What is expected >>
Pull every line containing "function" from the listing.

Information supplied >>

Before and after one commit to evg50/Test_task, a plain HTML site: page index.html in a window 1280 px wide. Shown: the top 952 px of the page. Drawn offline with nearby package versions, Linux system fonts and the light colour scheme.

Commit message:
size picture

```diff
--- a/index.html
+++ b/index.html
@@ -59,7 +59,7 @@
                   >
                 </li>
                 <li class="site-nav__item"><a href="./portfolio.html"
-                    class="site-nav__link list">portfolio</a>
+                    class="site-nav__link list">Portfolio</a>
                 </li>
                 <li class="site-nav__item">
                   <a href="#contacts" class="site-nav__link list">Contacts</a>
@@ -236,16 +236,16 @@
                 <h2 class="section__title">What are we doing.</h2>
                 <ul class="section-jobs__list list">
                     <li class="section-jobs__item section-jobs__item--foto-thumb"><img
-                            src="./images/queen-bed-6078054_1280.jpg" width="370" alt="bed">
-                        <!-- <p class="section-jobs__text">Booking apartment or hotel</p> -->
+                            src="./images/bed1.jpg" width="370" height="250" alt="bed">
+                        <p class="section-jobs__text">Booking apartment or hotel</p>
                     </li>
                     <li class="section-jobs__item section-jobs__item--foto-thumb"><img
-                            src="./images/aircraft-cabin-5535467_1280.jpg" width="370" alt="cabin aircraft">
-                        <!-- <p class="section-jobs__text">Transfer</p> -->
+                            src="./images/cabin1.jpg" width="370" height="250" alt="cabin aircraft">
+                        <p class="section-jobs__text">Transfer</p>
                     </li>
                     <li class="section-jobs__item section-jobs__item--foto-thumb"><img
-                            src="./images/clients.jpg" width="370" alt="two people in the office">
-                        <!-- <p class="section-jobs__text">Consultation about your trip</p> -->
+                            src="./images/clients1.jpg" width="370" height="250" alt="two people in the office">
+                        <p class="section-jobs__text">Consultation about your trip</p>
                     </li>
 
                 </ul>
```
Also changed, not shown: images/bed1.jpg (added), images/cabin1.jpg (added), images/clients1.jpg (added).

* * *

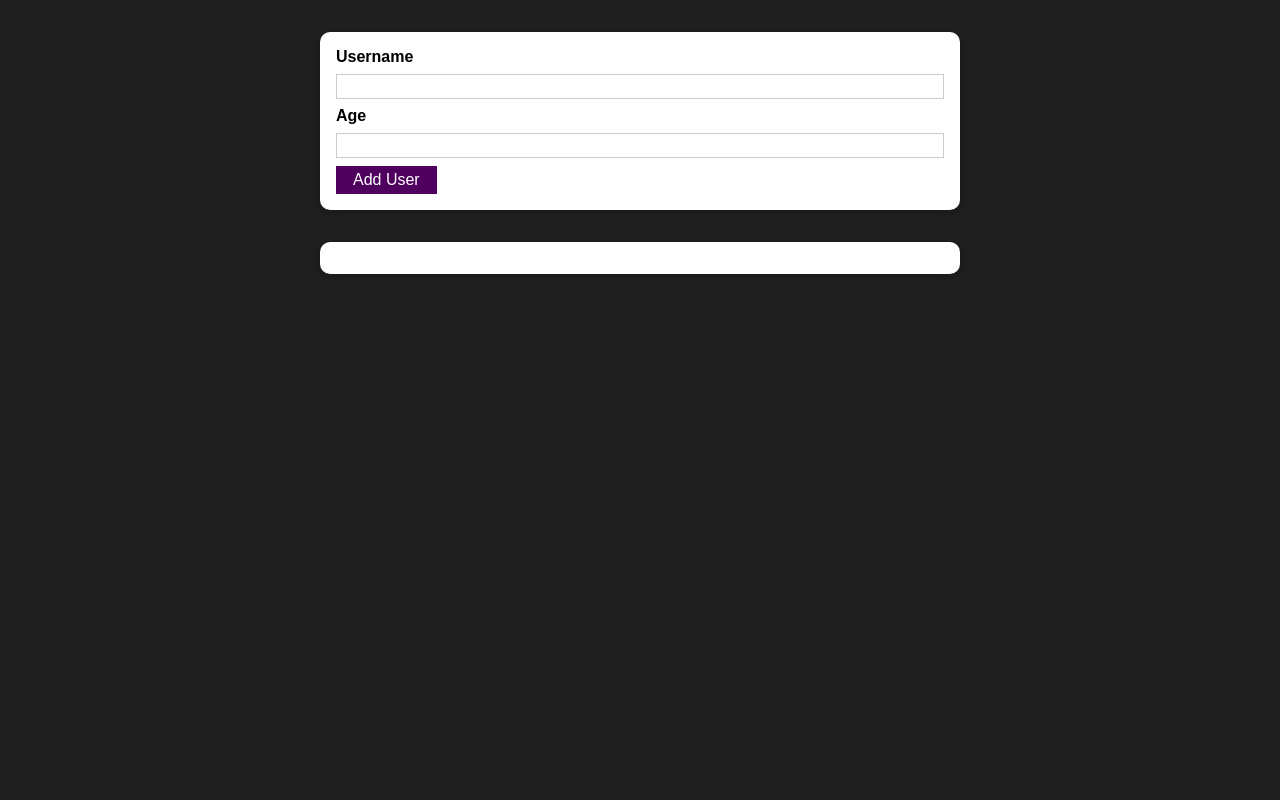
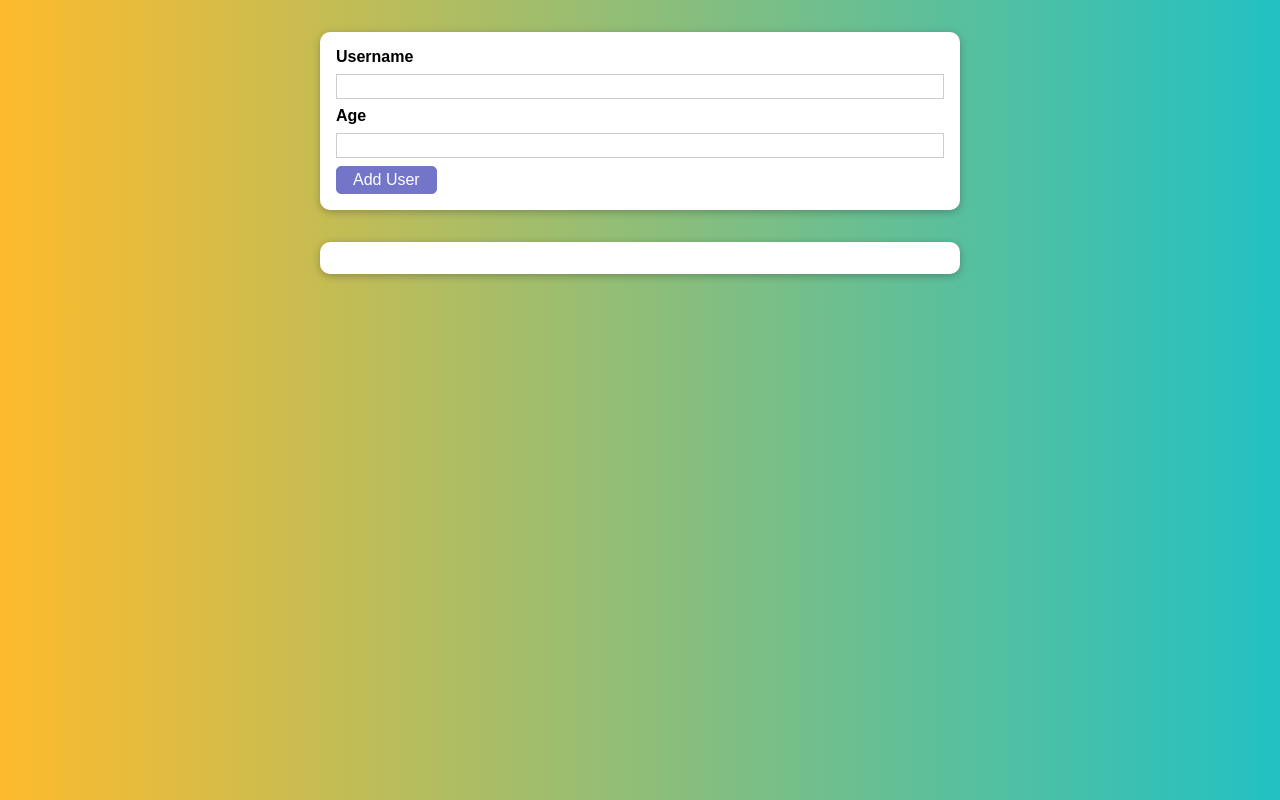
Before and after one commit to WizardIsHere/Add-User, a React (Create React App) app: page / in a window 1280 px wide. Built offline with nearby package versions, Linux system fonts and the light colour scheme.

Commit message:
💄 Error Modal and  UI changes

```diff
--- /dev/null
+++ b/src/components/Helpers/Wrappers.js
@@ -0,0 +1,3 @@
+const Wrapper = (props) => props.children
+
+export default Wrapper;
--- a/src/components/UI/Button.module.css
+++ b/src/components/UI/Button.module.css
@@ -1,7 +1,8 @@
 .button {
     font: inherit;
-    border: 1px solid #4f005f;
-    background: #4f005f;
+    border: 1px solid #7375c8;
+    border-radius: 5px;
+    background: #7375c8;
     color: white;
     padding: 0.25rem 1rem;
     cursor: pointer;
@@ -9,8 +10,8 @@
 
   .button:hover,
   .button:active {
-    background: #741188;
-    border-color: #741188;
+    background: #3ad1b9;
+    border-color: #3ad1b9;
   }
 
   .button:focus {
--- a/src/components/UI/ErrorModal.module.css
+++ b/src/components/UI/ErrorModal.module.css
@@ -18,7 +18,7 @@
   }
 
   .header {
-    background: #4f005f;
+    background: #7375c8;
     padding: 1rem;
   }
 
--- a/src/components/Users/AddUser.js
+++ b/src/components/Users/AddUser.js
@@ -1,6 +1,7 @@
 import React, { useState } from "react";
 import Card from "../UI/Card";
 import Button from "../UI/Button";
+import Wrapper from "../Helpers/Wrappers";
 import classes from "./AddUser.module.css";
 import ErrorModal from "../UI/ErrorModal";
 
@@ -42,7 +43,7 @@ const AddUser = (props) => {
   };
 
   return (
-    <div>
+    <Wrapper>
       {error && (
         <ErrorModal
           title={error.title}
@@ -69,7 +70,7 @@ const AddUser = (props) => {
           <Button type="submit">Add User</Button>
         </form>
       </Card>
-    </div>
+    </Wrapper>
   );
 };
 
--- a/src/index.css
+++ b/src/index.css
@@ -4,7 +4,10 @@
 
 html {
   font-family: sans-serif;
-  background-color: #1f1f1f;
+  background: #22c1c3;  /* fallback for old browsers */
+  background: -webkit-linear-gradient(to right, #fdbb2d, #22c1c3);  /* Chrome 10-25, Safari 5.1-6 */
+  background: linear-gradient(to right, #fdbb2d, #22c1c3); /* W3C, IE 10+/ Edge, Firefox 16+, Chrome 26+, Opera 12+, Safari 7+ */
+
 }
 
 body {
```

==

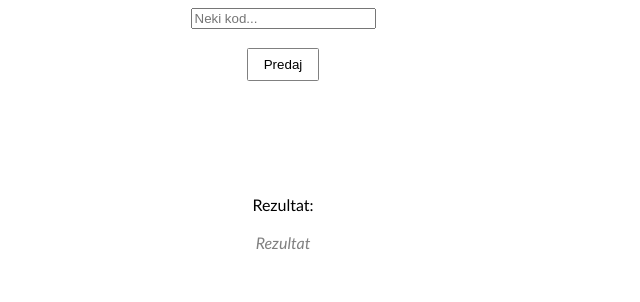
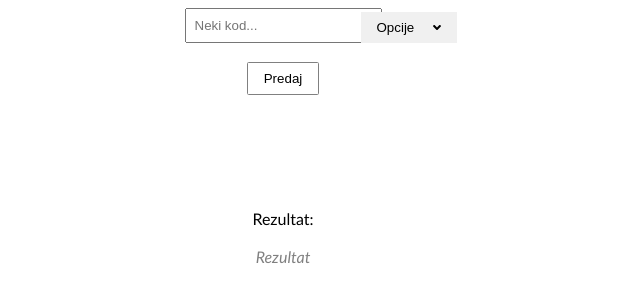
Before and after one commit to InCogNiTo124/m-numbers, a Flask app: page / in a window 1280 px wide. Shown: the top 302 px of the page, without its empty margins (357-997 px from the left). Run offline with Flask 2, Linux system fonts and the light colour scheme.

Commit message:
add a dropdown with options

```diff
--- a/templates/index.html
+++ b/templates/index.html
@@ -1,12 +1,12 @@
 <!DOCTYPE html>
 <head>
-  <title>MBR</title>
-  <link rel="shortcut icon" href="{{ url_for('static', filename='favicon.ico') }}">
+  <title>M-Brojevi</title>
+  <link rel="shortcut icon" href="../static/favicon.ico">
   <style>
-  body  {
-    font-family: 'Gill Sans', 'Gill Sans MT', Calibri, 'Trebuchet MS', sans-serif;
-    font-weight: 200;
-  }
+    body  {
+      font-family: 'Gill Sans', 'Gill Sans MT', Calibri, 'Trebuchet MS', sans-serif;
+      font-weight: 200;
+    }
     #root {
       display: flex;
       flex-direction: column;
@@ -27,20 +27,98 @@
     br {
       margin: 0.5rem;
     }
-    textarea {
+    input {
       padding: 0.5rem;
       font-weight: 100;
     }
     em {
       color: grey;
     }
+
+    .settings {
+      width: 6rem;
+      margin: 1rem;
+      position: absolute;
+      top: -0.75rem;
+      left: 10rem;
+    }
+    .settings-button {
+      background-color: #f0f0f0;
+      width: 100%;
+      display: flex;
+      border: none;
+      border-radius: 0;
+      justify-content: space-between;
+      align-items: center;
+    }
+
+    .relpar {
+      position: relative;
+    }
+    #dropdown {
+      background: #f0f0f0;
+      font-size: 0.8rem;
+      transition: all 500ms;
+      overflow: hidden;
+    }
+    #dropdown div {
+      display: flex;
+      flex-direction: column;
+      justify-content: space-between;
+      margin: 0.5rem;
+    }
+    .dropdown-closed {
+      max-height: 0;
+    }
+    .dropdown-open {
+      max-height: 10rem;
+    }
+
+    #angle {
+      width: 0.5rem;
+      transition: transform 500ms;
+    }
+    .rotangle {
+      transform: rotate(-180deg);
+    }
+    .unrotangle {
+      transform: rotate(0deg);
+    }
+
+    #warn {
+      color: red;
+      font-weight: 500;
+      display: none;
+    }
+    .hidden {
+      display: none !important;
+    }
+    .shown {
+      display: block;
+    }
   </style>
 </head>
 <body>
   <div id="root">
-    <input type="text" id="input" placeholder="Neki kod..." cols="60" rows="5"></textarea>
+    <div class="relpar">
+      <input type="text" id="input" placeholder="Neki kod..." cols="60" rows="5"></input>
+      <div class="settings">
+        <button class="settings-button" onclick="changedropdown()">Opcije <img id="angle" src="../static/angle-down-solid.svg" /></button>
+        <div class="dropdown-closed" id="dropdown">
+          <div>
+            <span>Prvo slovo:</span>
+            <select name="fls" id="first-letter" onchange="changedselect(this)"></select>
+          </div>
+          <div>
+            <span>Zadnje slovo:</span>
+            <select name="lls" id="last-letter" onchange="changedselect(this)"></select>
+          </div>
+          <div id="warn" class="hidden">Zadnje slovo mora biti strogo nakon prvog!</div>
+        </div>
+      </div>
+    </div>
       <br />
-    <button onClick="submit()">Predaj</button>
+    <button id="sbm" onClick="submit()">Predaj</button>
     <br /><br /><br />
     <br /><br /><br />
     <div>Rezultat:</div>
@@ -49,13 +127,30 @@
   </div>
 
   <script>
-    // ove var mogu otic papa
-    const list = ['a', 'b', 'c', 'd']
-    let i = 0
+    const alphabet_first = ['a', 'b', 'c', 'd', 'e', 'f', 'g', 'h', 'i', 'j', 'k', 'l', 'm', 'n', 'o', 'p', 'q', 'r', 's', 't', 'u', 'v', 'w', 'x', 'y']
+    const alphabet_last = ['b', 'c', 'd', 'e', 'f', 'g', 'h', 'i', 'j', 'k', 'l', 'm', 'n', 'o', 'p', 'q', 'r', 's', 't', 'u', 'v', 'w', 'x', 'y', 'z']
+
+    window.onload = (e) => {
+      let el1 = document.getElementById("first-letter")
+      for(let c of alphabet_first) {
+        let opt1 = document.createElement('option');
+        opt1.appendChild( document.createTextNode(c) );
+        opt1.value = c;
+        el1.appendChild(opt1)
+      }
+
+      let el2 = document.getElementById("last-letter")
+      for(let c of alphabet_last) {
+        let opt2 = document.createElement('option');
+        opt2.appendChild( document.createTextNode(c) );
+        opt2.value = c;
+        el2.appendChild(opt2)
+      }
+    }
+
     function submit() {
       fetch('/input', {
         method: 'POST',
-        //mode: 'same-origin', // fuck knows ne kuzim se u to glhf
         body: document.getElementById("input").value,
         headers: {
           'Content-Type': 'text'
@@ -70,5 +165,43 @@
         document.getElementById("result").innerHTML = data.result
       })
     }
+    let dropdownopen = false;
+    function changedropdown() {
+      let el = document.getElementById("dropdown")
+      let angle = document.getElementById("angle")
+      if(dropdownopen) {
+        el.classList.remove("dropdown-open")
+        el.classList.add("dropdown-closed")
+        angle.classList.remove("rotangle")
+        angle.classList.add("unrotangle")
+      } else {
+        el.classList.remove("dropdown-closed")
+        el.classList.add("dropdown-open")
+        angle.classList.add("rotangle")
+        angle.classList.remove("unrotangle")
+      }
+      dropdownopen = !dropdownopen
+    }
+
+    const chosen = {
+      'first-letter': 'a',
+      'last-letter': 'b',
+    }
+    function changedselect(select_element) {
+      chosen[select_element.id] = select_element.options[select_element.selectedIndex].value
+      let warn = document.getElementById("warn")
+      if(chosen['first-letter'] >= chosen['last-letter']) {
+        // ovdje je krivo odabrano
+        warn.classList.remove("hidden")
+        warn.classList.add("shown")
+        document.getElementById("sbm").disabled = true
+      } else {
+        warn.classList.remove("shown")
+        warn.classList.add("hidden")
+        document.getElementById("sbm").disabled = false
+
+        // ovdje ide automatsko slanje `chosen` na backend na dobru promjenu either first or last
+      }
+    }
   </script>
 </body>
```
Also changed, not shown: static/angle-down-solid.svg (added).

Answer to the exercise >>
     function submit() {
+    function changedropdown() {
+    function changedselect(select_element) {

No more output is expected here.